In September, First Utility, Npower and Scottish Power pulled their cheapest fixed rate tariffs from the market.
First Utility’s iSave Fixed v3 plan was the cheapest dual fuel tariff on the market at £1,040 per year and it offered a fixed price guarantee to customers until the end of 2013.
Meanwhile, Scottish Power’s Online Fixed Price Energy January 2014 deal charged an average dual fuel price of £1,052 a year and it came with no exit penalty.
Npower pulled its best fixed price deal, the Energy Blue + Price Promise in September.
This means that the best fixed rate deals now available come from Scottish Power, EDF Energy and First Utility. We will look at these in more detail next week.
Comparison of the best variable rate deals available to new customers
I have used my own annual gas and electricity usage and plugged in the numbers to compare the best energy deals available from all of the main eight suppliers. I did not include Ovo Energy as they do not have a variable rate tariff available to new customers but there fixed rate deal will be covered in next week’s feature.
All of these deals below are based on dual fuel online, paperless billing tariffs to take advantage of any discounts available. The rates vary across each region for each tariff and these are for the south-east.
You can work out your own actual costs based on your own individual usage using this guide.

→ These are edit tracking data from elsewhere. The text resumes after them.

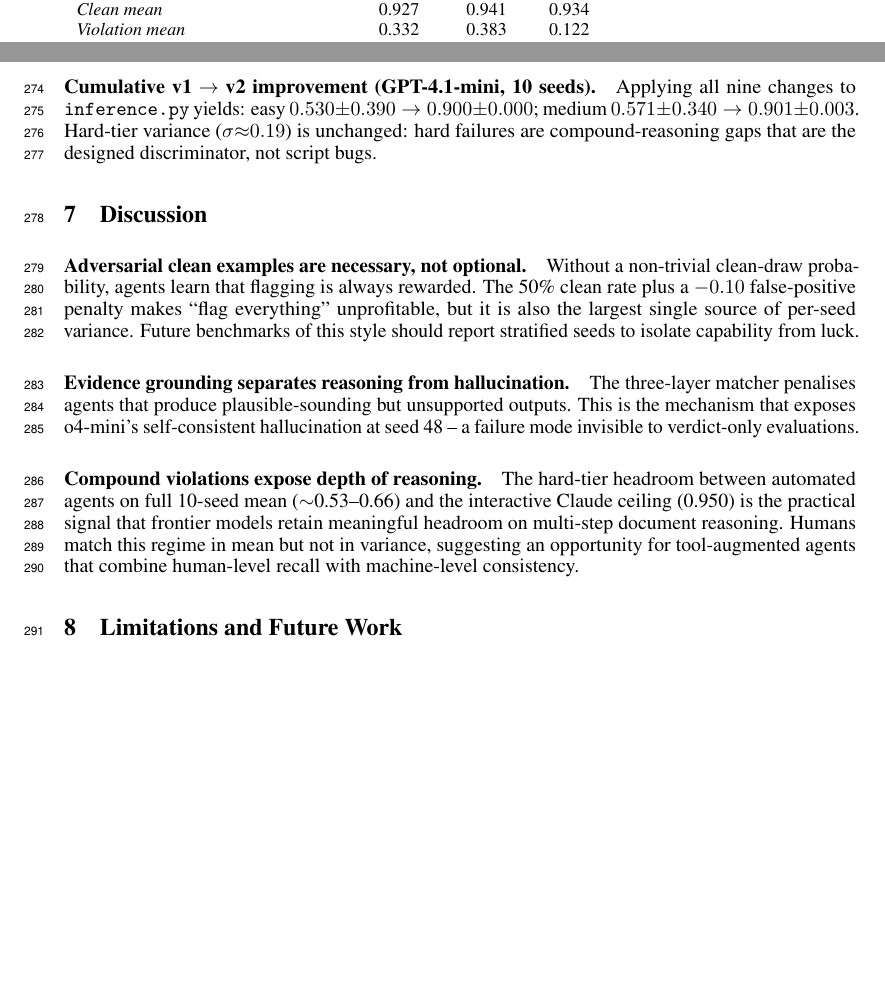
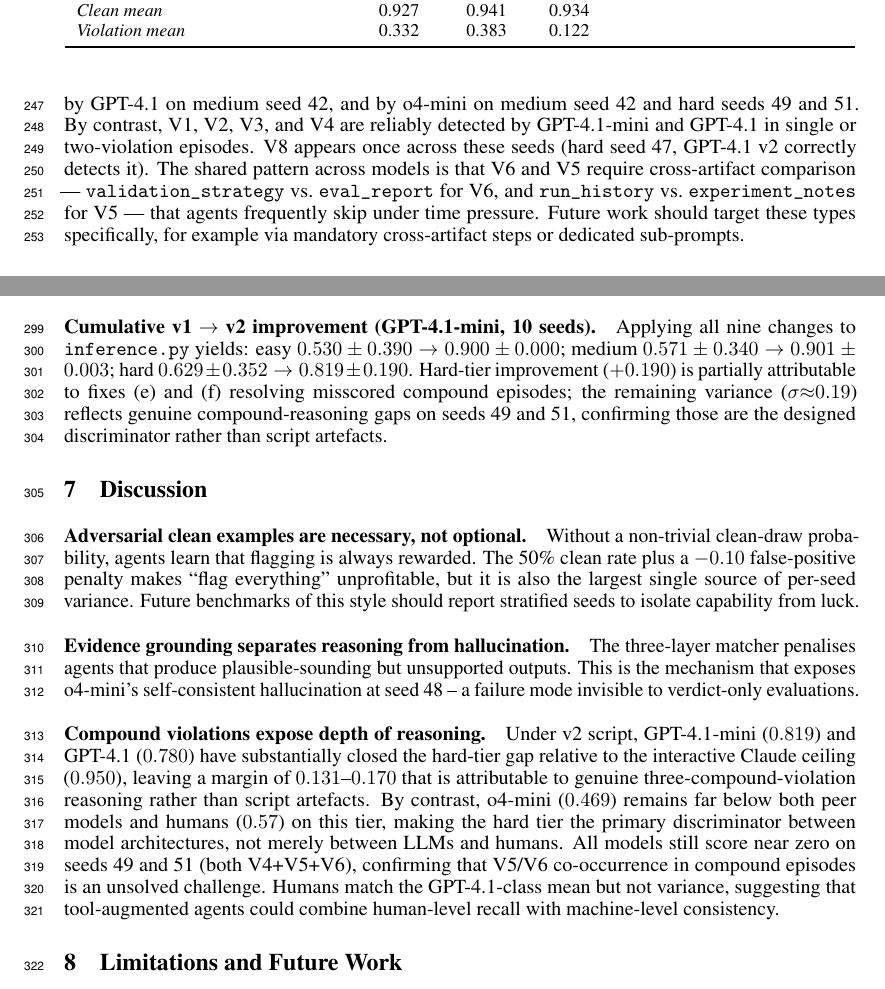
Before and after one commit to aryannzzz/ml-audit-env-paper, a LaTeX paper (paper/main_v2.tex): two parts of pages 7 and 9 of 18 before the commit and two parts of pages 8 and 9 of 18 after it, joined at a grey line, cut so that both start at the same text, the shorter picture padded with empty space. Compiled offline with pdfLaTeX.

Commit message:
final changes

```diff
--- a/paper/main_v2.tex
+++ b/paper/main_v2.tex
@@ -31,8 +31,7 @@
 }
 
 \title{\textbf{MLAuditBench}: An Interactive RL Environment for\\
-Evaluating LLM Agents on ML Experiment Integrity Auditing\\
-{\large(Revised version with human baseline and extended analysis)}}
+Evaluating LLM Agents on ML Experiment Integrity Auditing}
 
 \author{
 Aryan Jain\\
@@ -680,3 +706,14 @@ seed sample.
+and~50 (spurious V3).  V5 (cherry-picking) is the second-hardest type:
+missed by GPT-4.1 on medium seed~42, and by o4-mini on medium seed~42 and
+hard seeds~49 and~51.  By contrast, V1, V2, V3, and V4 are reliably
+detected by GPT-4.1-mini and GPT-4.1 in single or two-violation episodes.
+V8 appears once across these seeds (hard seed~47, GPT-4.1 v2 correctly
+detects it).  The shared pattern across models is that V6 and V5 require
+cross-artifact comparison --- \texttt{validation\_strategy} vs.\
+\texttt{eval\_report} for V6, and \texttt{run\_history} vs.\
+\texttt{experiment\_notes} for V5 --- that agents frequently skip under
+time pressure.  Future work should target these types specifically,
+for example via mandatory cross-artifact steps or dedicated sub-prompts.
 
 \subsection{Fix Impact Analysis}
 \label{sec:fixes}
@@ -761,10 +798,13 @@ in conjunction with fix~(g).
 \paragraph{Cumulative v1 $\to$ v2 improvement (GPT-4.1-mini, 10 seeds).}
 Applying all nine changes to \texttt{inference.py} yields:
 easy $0.530\pm0.390 \to 0.900\pm0.000$;
-medium $0.571\pm0.340 \to 0.901\pm0.003$.
-Hard-tier variance ($\sigma{\approx}0.19$) is unchanged: hard failures
-are compound-reasoning gaps that are the designed discriminator, not
-script bugs.
+medium $0.571\pm0.340 \to 0.901\pm0.003$;
+hard $0.629\pm0.352 \to 0.819\pm0.190$.
+Hard-tier improvement ($+0.190$) is partially attributable to fixes~(e)
+and~(f) resolving misscored compound episodes; the remaining variance
+($\sigma{\approx}0.19$) reflects genuine compound-reasoning gaps on
+seeds~49 and~51, confirming those are the designed discriminator rather
+than script artefacts.
 
 % ============================================================================
 \section{Discussion}
@@ -785,12 +825,18 @@ self-consistent hallucination at seed 48 -- a failure mode invisible to
 verdict-only evaluations.
 
 \paragraph{Compound violations expose depth of reasoning.}
-The hard-tier headroom between automated agents on full 10-seed mean
-($\sim$0.53--0.66) and the interactive Claude ceiling (0.950) is the
-practical signal that frontier models retain meaningful headroom on
-multi-step document reasoning.  Humans match this regime in mean but
-not in variance, suggesting an opportunity for tool-augmented agents
-that combine human-level recall with machine-level consistency.
+Under v2 script, GPT-4.1-mini ($0.819$) and GPT-4.1 ($0.780$) have
+substantially closed the hard-tier gap relative to the interactive
+Claude ceiling ($0.950$), leaving a margin of $0.131$--$0.170$ that
+is attributable to genuine three-compound-violation reasoning rather
+than script artefacts.  By contrast, o4-mini ($0.469$) remains far
+below both peer models and humans ($0.57$) on this tier, making the
+hard tier the primary discriminator between model architectures, not
+merely between LLMs and humans.  All models still score near zero on
+seeds~49 and~51 (both V4+V5+V6), confirming that V5/V6 co-occurrence
+in compound episodes is an unsolved challenge.  Humans match the
+GPT-4.1-class mean but not variance, suggesting that tool-augmented
+agents could combine human-level recall with machine-level consistency.
 
 % ============================================================================
 \section{Limitations and Future Work}
```
Also changed, not shown: paper/main_v2.tex (41 more changed lines).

Just plug in the numbers against each tariff and work out what is the best deal for you!
The npower and British Gas tariffs have been updated with the price increases that apply from November.
|Company||tariff||Fuel||Daily standing charge||annual s/c cost £||unit rate(p) inc VAT per KWH||annual usage kwh||annual usage cost £||discounts£||total cost£ inc VAT|
|First Utility||i save v 12 dual fuel||Gas||19.74||72.05||3.648||18611||678.93||n/a|
|First Utility||i save v 12 dual fuel||Electricity||17.85||65.15||10.159||4232||429.93||n/a||1246.06|
|E.On||E.On Energy Discount||Gas||36.624||127.31||3.539||18611||627.19||10.00 of Per year|
|E.On||E.On Energy Discount||Electricity||30.1513||106.07||10.994||4232||443.09||1276.71|
|Npower||Energy Online Jan 2014||Gas||n/a||84.32||3.605||18611||636.50||n/a|
|Npower||Energy Online Nov 2013||Electricity||n/a||116.90||11.088||4232||469.24||n/a||1348.85|
|Scottish Power||variable||Gas||n/a||n/a||7.796 1st 225 kwh per qtr then 3.459||18611||768.97||16.80 per year|
|Scottish Power||variable||Electricity||n/a||n/a||21.621 1st 225 pq then 11.67||4232||590.20||1342.37|
|British Gas||Online variable Nov 2013||Gas||22.972||83.85||4.162||18611||774.59||15.00 per year|
|British Gas||Online variable Nov 2013||Electricity||15.020||54.82||11.917||4232||504.33||1402.59|
|EDF||Standard variable tariff||Gas||26.25||95.81||4.244||18611||789.85||n/a|
|EDF||Standard variable tariff||Electricity||18.90||68.98||14.36||4232||607.71||n/a||1562.35|
|SSE||variable||Gas||16.44||60.06||4.35||18611||809.58||£40 off s/c for dual fuel|